Shorter lunches, closer to the desk, are today's norm. Might quick snacks replace? And the meal gets healthier for some.
Lunchtime is evolving in diverse ways—shaping consumer behavior and affecting the sales approaches supermarkets may have to take.
In workplaces, lunchtime is getting shorter and more on-premise so people can save time and do more. Yet research has shown that eating at one’s desk or in the company cafeteria or break room, carries its own germicidal risks: HealthDay reports contamination was high on 75% of break room faucet handles, 48% of microwave handles, 27% of keyboards, 26% of refrigerator handles, 23% of water fountain buttons, and 21% of vending machine buttons, in a study of office buildings conducted by Kimberly-Clark with microbiology professor Charles Gerba of the University of Arizona.
On the other hand, Google resorts to visual cues in its cafeterias to help encourage healthier eating, according to a Fast Company account. Salad bars are upfront and dessert bars are last because people tend to fill up with what they see first. Signs encourage the use of smaller plates, with good effect—it has risen by half, to 32% of all plate traffic. Green tags on healthier choices suggest “go” and red tags on desserts imply “moderation.” If that’s not enough, desserts are the size of three bites. Bottled water in the company refrigerator is at eye level, which grew its uptake by 47%.
Some of what Google does parallels recommendations made by Cornell University’s Center for Behavioral Economics in Child Nutrition Programs’ smarterlunchrooms.org initiative. The goal is to encourage students to eat smarter in school. Among their successes: fruit sales rose by up to 102% after being highlighted; white milk sales jumped up to 46% once put in the first position in lunchroom coolers; 35% more students ate “healthy items” once a “healthy choices only” convenience line was created.

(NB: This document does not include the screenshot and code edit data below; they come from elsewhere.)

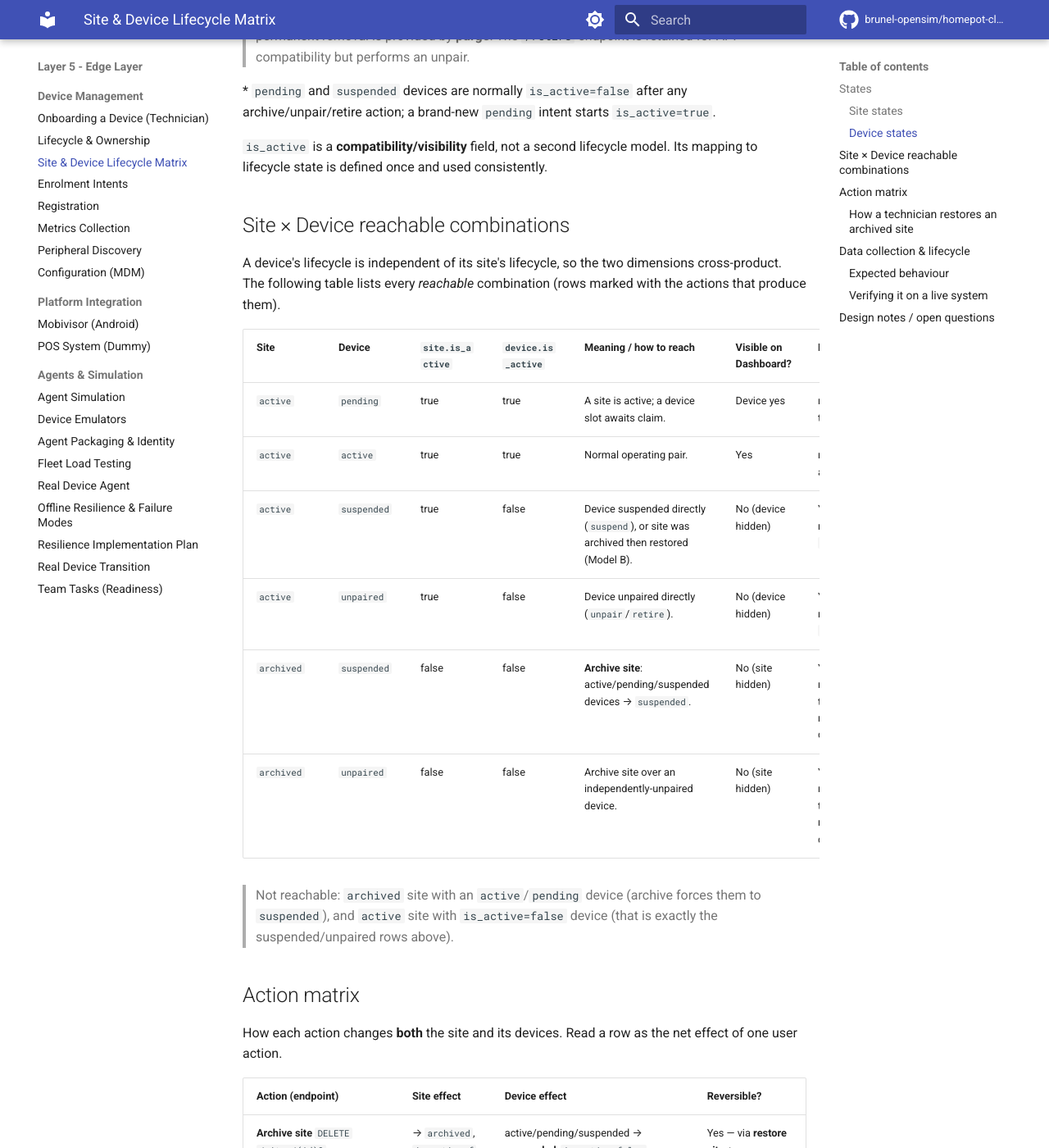
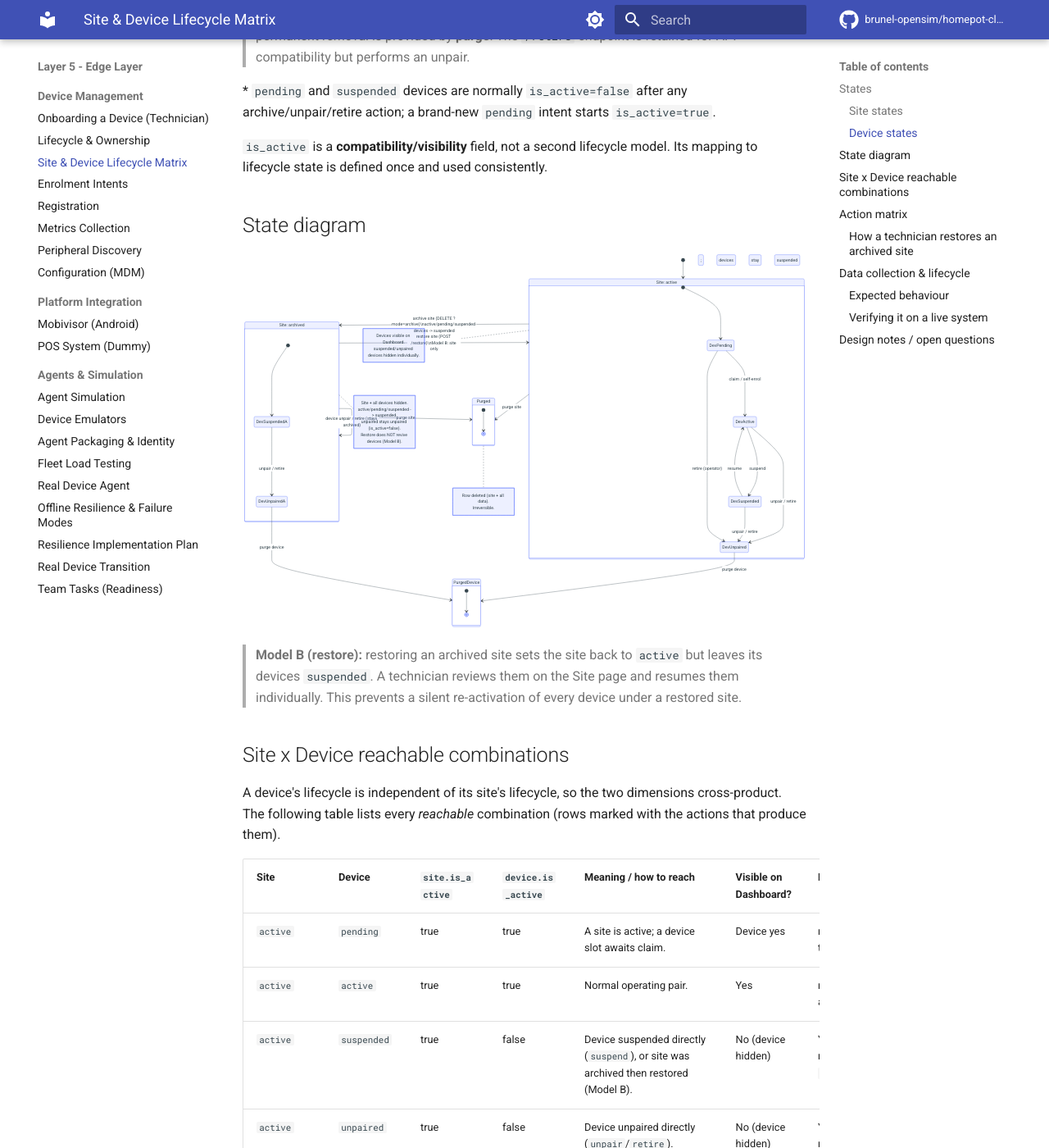
Before and after one commit to brunel-opensim/homepot-client, an MkDocs documentation site: the page built from docs/site-device-lifecycle-matrix.md, in a window 1280 px wide and 1400 px high, scrolled down 1040 px. Shown: the whole window at 82% size. Built offline with MkDocs 1.6.1 and Material for MkDocs 9.7.7, drawn with Linux system fonts in a browser that asks for light colours; comment, search, counter and statistics services are not loaded; the version menu is left out.

Commit message:
docs(sites): add Mermaid state diagram for site x device lifecycle

````diff
--- a/docs/site-device-lifecycle-matrix.md
+++ b/docs/site-device-lifecycle-matrix.md
@@ -38,7 +38,68 @@ archive/unpair/retire action; a brand-new `pending` intent starts `is_active=tru
 `is_active` is a **compatibility/visibility** field, not a second lifecycle
 model. Its mapping to lifecycle state is defined once and used consistently.
 
-## Site × Device reachable combinations
+## State diagram
+
+```mermaid
+stateDiagram-v2
+    [*] --> SiteActive
+
+    state "Site: active" as SiteActive {
+        [*] --> DevPending
+        DevPending --> DevActive : claim / self-enrol
+        DevActive --> DevSuspended : suspend
+        DevSuspended --> DevActive : resume
+        DevActive --> DevUnpaired : unpair / retire
+        DevSuspended --> DevUnpaired : unpair / retire
+        DevPending --> DevUnpaired : retire (operator)
+    }
+
+    state "Site: archived" as SiteArchived {
+        [*] --> DevSuspendedA
+        DevSuspendedA --> DevUnpairedA : unpair / retire
+    }
+
+    SiteActive --> SiteArchived : archive site (DELETE ?mode=archive)\nactive/pending/suspended devices -> suspended
+    SiteArchived --> SiteActive : restore site (POST /restore)\nModel B: site only; devices stay suspended
+
+    SiteArchived --> SiteArchived : device unpair / retire (stays archived)
+
+    SiteActive --> Purged : purge site
+    SiteArchived --> Purged : purge site
+    DevUnpaired --> PurgedDevice : purge device
+    DevUnpairedA --> PurgedDevice : purge device
+
+    state Purged {
+        [*] --> [*]
+    }
+    state PurgedDevice {
+        [*] --> [*]
+    }
+
+    note right of SiteActive
+        Devices visible on Dashboard.
+        suspended/unpaired devices hidden individually.
+    end note
+
+    note right of SiteArchived
+        Site + all devices hidden.
+        active/pending/suspended -> suspended.
+        unpaired stays unpaired (is_active=false).
+        Restore does NOT revive devices (Model B).
+    end note
+
+    note right of Purged
+        Row deleted (site + all data).
+        Irreversible.
+    end note
+```
+
+> **Model B (restore):** restoring an archived site sets the site back to
+> `active` but leaves its devices `suspended`. A technician reviews them on
+> the Site page and resumes them individually. This prevents a silent
+> re-activation of every device under a restored site.
+
+## Site x Device reachable combinations
 
 A device's lifecycle is independent of its site's lifecycle, so the two
 dimensions cross-product. The following table lists every *reachable*
````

How should supermarkets react to these opposing trends? In two ways, we believe at The Lempert Report: